It's been two years since 38 Studios failed, leaving Rhode Island taxpayers on the hook for more than $75 million.
But the investigation into Curt Schilling's defunct video game company is still unfolding. And if does come before the attorney general's office, can the incumbent look at it fairly?
Peter Kilmartin is running for re-election as Rhode Island attorney general, but as a legislator in 2010, he approved $125 million in loan guarantees. Eventually, $75 million of that went to 38 Studios.
"The vast majority of members voted for a loan program. I was one of those members. No knowledge of 38 Studios," Kilmartin said Friday on taping of "10 News Conference."
As NBC 10 first reported, some in the State House apparently had contact with the video game company long before the loan money got the green light.
Records obtained by the I-Team show former House Speakers Gordon Fox and Bill Murphy apparently signed confidentiality agreements with 38 Studios in October 2009, six months before the deal came to light.
Kilmartin said he and other legislators weren't given the full story before they voted and that he had no inside knowledge.
"The colonel of the state police has actually acknowledged publicly that there is no reason for me to conflict myself out of this case," Kilmartin said.
There were two developments in court this week.
Former Economic Development Corp. head Keith Stokes has backed away from a lawsuit connected to the 38 Studios deal.
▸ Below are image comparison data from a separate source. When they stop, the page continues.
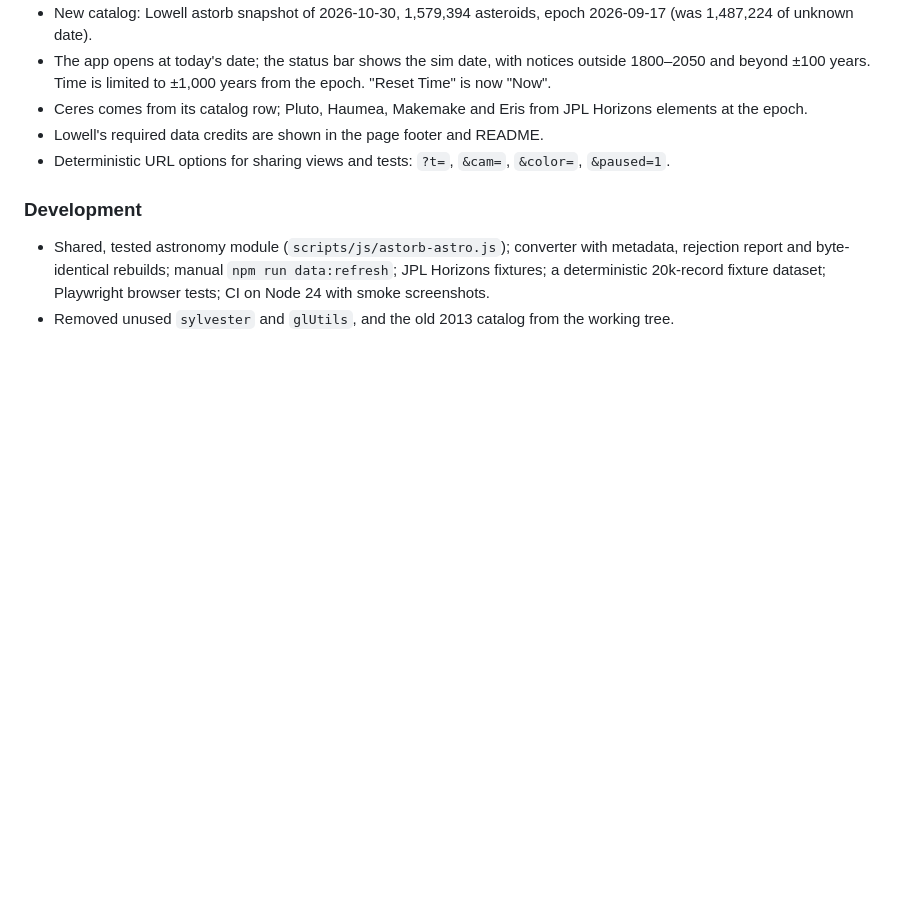
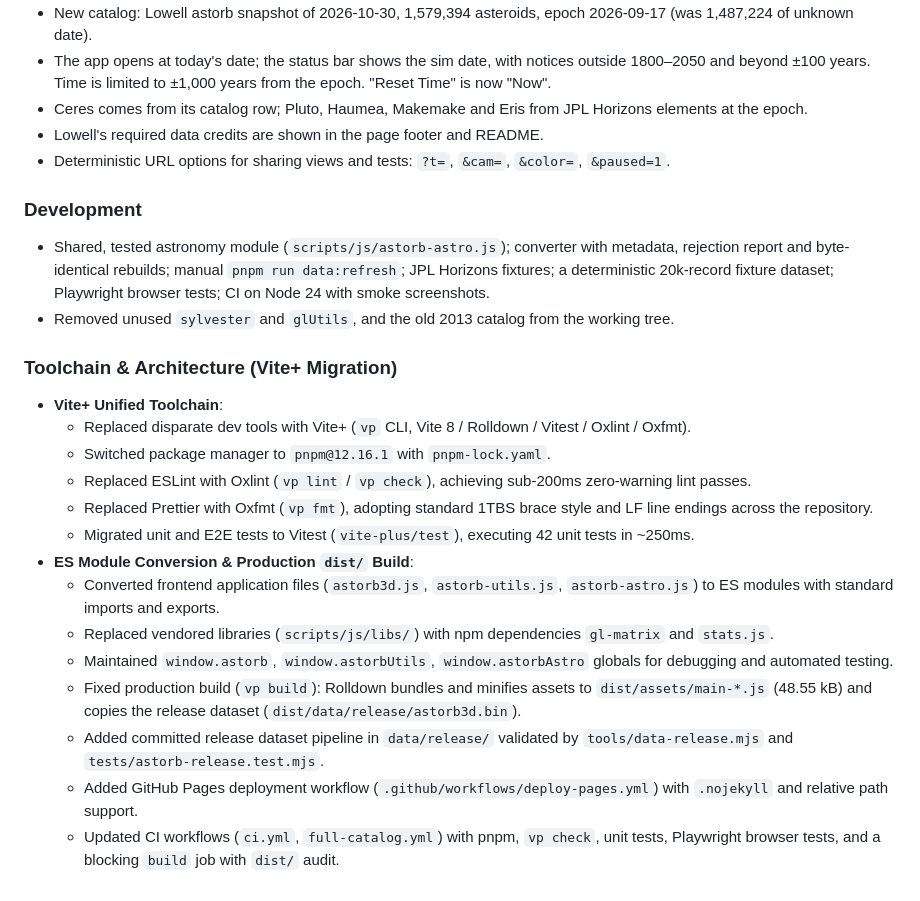
Before and after one commit to jwshaffstall/asteroid-orbit-3d-webgl, a Markdown page: CHANGELOG.md, the part around the change. Drawn GitHub-style; blank space fills up the shorter version.

Commit message:
Update CHANGELOG.md: document Vite+ migration, toolchain updates, and ES module conversion

```diff
--- a/CHANGELOG.md
+++ b/CHANGELOG.md
@@ -28,5 +28,22 @@ Correct astronomy on the existing app, with a fresh catalog.
 
 ### Development
 
-- Shared, tested astronomy module (`scripts/js/astorb-astro.js`); converter with metadata, rejection report and byte-identical rebuilds; manual `npm run data:refresh`; JPL Horizons fixtures; a deterministic 20k-record fixture dataset; Playwright browser tests; CI on Node 24 with smoke screenshots.
+- Shared, tested astronomy module (`scripts/js/astorb-astro.js`); converter with metadata, rejection report and byte-identical rebuilds; manual `pnpm run data:refresh`; JPL Horizons fixtures; a deterministic 20k-record fixture dataset; Playwright browser tests; CI on Node 24 with smoke screenshots.
 - Removed unused `sylvester` and `glUtils`, and the old 2013 catalog from the working tree.
+
+### Toolchain & Architecture (Vite+ Migration)
+
+- **Vite+ Unified Toolchain**:
+    - Replaced disparate dev tools with Vite+ (`vp` CLI, Vite 8 / Rolldown / Vitest / Oxlint / Oxfmt).
+    - Switched package manager to `pnpm@12.16.1` with `pnpm-lock.yaml`.
+    - Replaced ESLint with Oxlint (`vp lint` / `vp check`), achieving sub-200ms zero-warning lint passes.
+    - Replaced Prettier with Oxfmt (`vp fmt`), adopting standard 1TBS brace style and LF line endings across the repository.
+    - Migrated unit and E2E tests to Vitest (`vite-plus/test`), executing 42 unit tests in ~250ms.
+- **ES Module Conversion & Production `dist/` Build**:
+    - Converted frontend application files (`astorb3d.js`, `astorb-utils.js`, `astorb-astro.js`) to ES modules with standard imports and exports.
+    - Replaced vendored libraries (`scripts/js/libs/`) with npm dependencies `gl-matrix` and `stats.js`.
+    - Maintained `window.astorb`, `window.astorbUtils`, `window.astorbAstro` globals for debugging and automated testing.
+    - Fixed production build (`vp build`): Rolldown bundles and minifies assets to `dist/assets/main-*.js` (48.55 kB) and copies the release dataset (`dist/data/release/astorb3d.bin`).
+    - Added committed release dataset pipeline in `data/release/` validated by `tools/data-release.mjs` and `tests/astorb-release.test.mjs`.
+    - Added GitHub Pages deployment workflow (`.github/workflows/deploy-pages.yml`) with `.nojekyll` and relative path support.
+    - Updated CI workflows (`ci.yml`, `full-catalog.yml`) with pnpm, `vp check`, unit tests, Playwright browser tests, and a blocking `build` job with `dist/` audit.
```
Stokes was suing lawyers who represented the EDC for malpractice, but voluntarily dropped the suit on Friday.
The larger EDC lawsuit against Stokes and others involved in the deal is still pending.
The judge in the 38 Studios civil lawsuit also ruled this week that certain emails and other communication the EDC had tried to withhold must be turned over to the defendants in the case.